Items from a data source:

————

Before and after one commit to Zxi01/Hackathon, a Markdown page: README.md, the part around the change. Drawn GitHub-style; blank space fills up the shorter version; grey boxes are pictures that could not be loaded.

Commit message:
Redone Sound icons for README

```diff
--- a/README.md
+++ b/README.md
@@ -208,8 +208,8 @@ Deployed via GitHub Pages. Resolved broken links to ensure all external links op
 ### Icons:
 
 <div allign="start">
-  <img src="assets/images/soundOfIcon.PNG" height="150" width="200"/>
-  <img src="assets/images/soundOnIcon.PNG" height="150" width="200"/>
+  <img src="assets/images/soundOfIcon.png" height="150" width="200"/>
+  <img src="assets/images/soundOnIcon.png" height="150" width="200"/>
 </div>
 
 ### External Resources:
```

————

• WORK REQUIRED: Give back every entry, unchanged in any way.

• RESULT OF THE TASK:
Before and after one commit to Zxi01/Hackathon, a Markdown page: README.md, the part around the change. Drawn GitHub-style; blank space fills up the shorter version; grey boxes are pictures that could not be loaded.

Commit message:
Redone Sound icons for README

```diff
--- a/README.md
+++ b/README.md
@@ -208,8 +208,8 @@ Deployed via GitHub Pages. Resolved broken links to ensure all external links op
 ### Icons:
 
 <div allign="start">
-  <img src="assets/images/soundOfIcon.PNG" height="150" width="200"/>
-  <img src="assets/images/soundOnIcon.PNG" height="150" width="200"/>
+  <img src="assets/images/soundOfIcon.png" height="150" width="200"/>
+  <img src="assets/images/soundOnIcon.png" height="150" width="200"/>
 </div>
 
 ### External Resources:
```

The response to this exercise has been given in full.